# WHAT THE EXERCISE ASKS
Copy all records exactly; omit pictures.

# RECORDS SUPPLIED
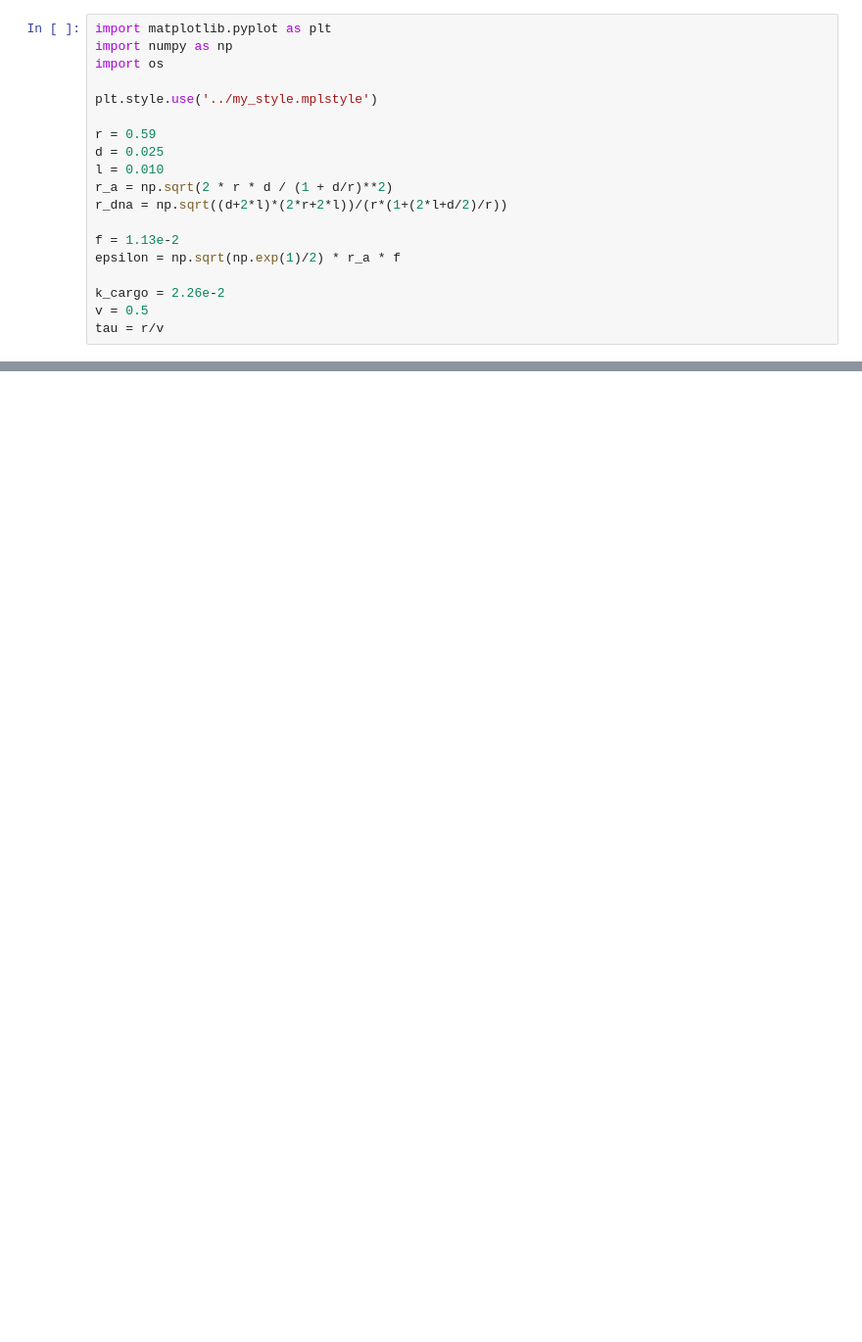
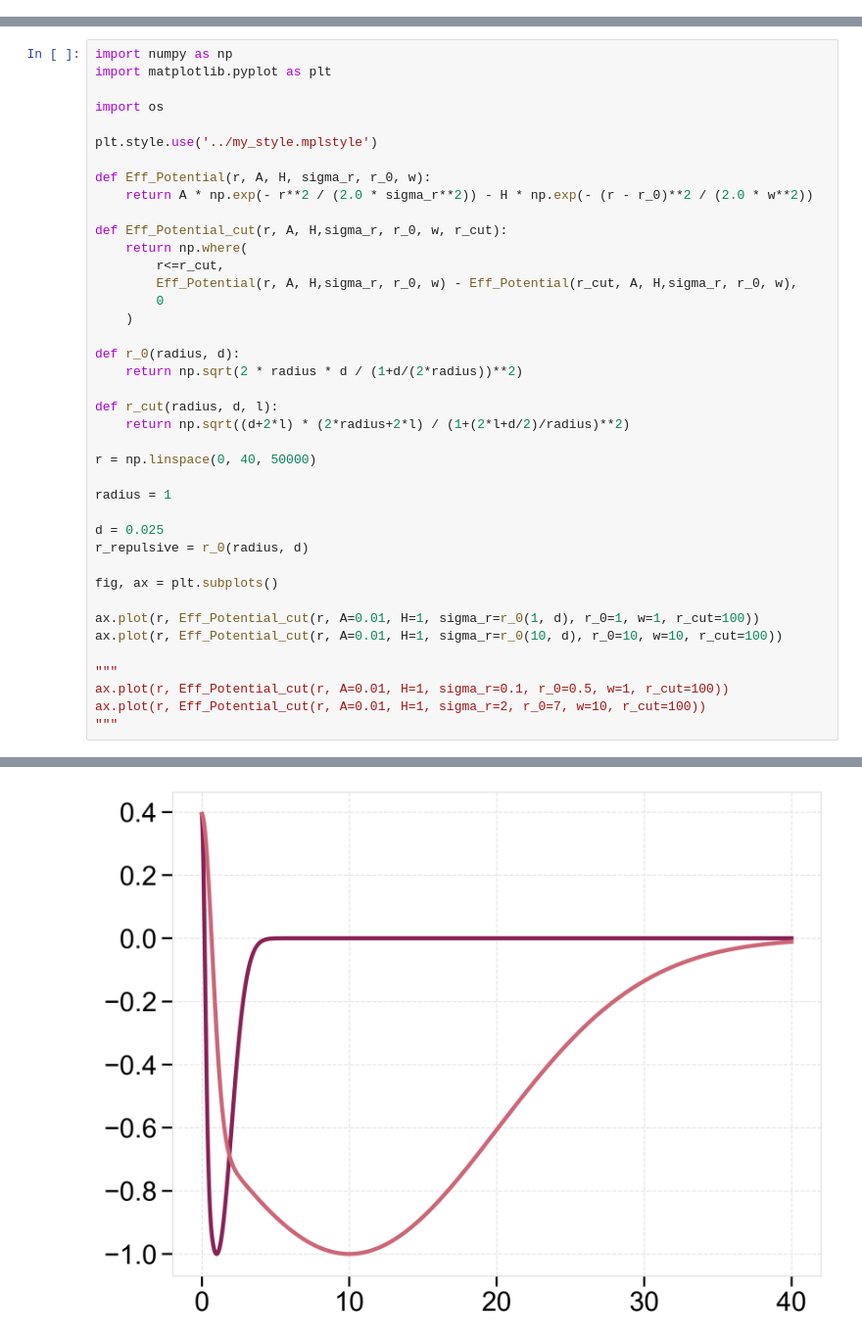
Before and after one commit to wppppupr/MTCargoSim, a Jupyter notebook: notebook/python.ipynb, the cells around one changed output, grey strips where cells are left out. Shown at 98% size. Drawn from its saved outputs; the diff is of its cells as text; blank space fills up the shorter version.

```diff
--- a/notebook/python.ipynb
+++ b/notebook/python.ipynb
@@ -83,19 +0,0 @@ plt.show()
-# %%
-import matplotlib.pyplot as plt
-import numpy as np
-import os
-
-plt.style.use('../my_style.mplstyle')
-
-r = 0.59
-d = 0.025
-l = 0.010
-r_a = np.sqrt(2 * r * d / (1 + d/r)**2)
-r_dna = np.sqrt((d+2*l)*(2*r+2*l))/(r*(1+(2*l+d/2)/r))
-
-f = 1.13e-2
-epsilon = np.sqrt(np.exp(1)/2) * r_a * f
-
-k_cargo = 2.26e-2
-v = 0.5
-tau = r/v
@@ -639,0 +1,41 @@ plt.show()
+# %%
+import numpy as np
+import matplotlib.pyplot as plt
+
+import os
+
+plt.style.use('../my_style.mplstyle')
+
+def Eff_Potential(r, A, H, sigma_r, r_0, w):
+    return A * np.exp(- r**2 / (2.0 * sigma_r**2)) - H * np.exp(- (r - r_0)**2 / (2.0 * w**2))
+
+def Eff_Potential_cut(r, A, H,sigma_r, r_0, w, r_cut):
+    return np.where(
+        r<=r_cut,
+        Eff_Potential(r, A, H,sigma_r, r_0, w) - Eff_Potential(r_cut, A, H,sigma_r, r_0, w),
+        0
+    )
+
+def r_0(radius, d):
+    return np.sqrt(2 * radius * d / (1+d/(2*radius))**2)
+
+def r_cut(radius, d, l):
+    return np.sqrt((d+2*l) * (2*radius+2*l) / (1+(2*l+d/2)/radius)**2)
+
+r = np.linspace(0, 40, 50000)
+
+radius = 1
+
+d = 0.025
+r_repulsive = r_0(radius, d)
+
+fig, ax = plt.subplots()
+
+ax.plot(r, Eff_Potential_cut(r, A=0.01, H=1, sigma_r=r_0(1, d), r_0=1, w=1, r_cut=100))
+ax.plot(r, Eff_Potential_cut(r, A=0.01, H=1, sigma_r=r_0(10, d), r_0=10, w=10, r_cut=100))
+
+"""
+ax.plot(r, Eff_Potential_cut(r, A=0.01, H=1, sigma_r=0.1, r_0=0.5, w=1, r_cut=100))
+ax.plot(r, Eff_Potential_cut(r, A=0.01, H=1, sigma_r=2, r_0=7, w=10, r_cut=100))
+"""
+# %% [output]
@@ -639,0 +43 @@ plt.show()
+[figure, added]
```
Also changed, not shown: parts of 11 cells of this notebook, 11 other files.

# ANSWER TO THE PROBLEM
Before and after one commit to wppppupr/MTCargoSim, a Jupyter notebook: notebook/python.ipynb, the cells around one changed output, grey strips where cells are left out. Shown at 98% size. Drawn from its saved outputs; the diff is of its cells as text; blank space fills up the shorter version.

```diff
--- a/notebook/python.ipynb
+++ b/notebook/python.ipynb
@@ -83,19 +0,0 @@ plt.show()
-# %%
-import matplotlib.pyplot as plt
-import numpy as np
-import os
-
-plt.style.use('../my_style.mplstyle')
-
-r = 0.59
-d = 0.025
-l = 0.010
-r_a = np.sqrt(2 * r * d / (1 + d/r)**2)
-r_dna = np.sqrt((d+2*l)*(2*r+2*l))/(r*(1+(2*l+d/2)/r))
-
-f = 1.13e-2
-epsilon = np.sqrt(np.exp(1)/2) * r_a * f
-
-k_cargo = 2.26e-2
-v = 0.5
-tau = r/v
@@ -639,0 +1,41 @@ plt.show()
+# %%
+import numpy as np
+import matplotlib.pyplot as plt
+
+import os
+
+plt.style.use('../my_style.mplstyle')
+
+def Eff_Potential(r, A, H, sigma_r, r_0, w):
+    return A * np.exp(- r**2 / (2.0 * sigma_r**2)) - H * np.exp(- (r - r_0)**2 / (2.0 * w**2))
+
+def Eff_Potential_cut(r, A, H,sigma_r, r_0, w, r_cut):
+    return np.where(
+        r<=r_cut,
+        Eff_Potential(r, A, H,sigma_r, r_0, w) - Eff_Potential(r_cut, A, H,sigma_r, r_0, w),
+        0
+    )
+
+def r_0(radius, d):
+    return np.sqrt(2 * radius * d / (1+d/(2*radius))**2)
+
+def r_cut(radius, d, l):
+    return np.sqrt((d+2*l) * (2*radius+2*l) / (1+(2*l+d/2)/radius)**2)
+
+r = np.linspace(0, 40, 50000)
+
+radius = 1
+
+d = 0.025
+r_repulsive = r_0(radius, d)
+
+fig, ax = plt.subplots()
+
+ax.plot(r, Eff_Potential_cut(r, A=0.01, H=1, sigma_r=r_0(1, d), r_0=1, w=1, r_cut=100))
+ax.plot(r, Eff_Potential_cut(r, A=0.01, H=1, sigma_r=r_0(10, d), r_0=10, w=10, r_cut=100))
+
+"""
+ax.plot(r, Eff_Potential_cut(r, A=0.01, H=1, sigma_r=0.1, r_0=0.5, w=1, r_cut=100))
+ax.plot(r, Eff_Potential_cut(r, A=0.01, H=1, sigma_r=2, r_0=7, w=10, r_cut=100))
+"""
+# %% [output]
@@ -639,0 +43 @@ plt.show()
+[figure, added]
```
Also changed, not shown: parts of 11 cells of this notebook, 11 other files.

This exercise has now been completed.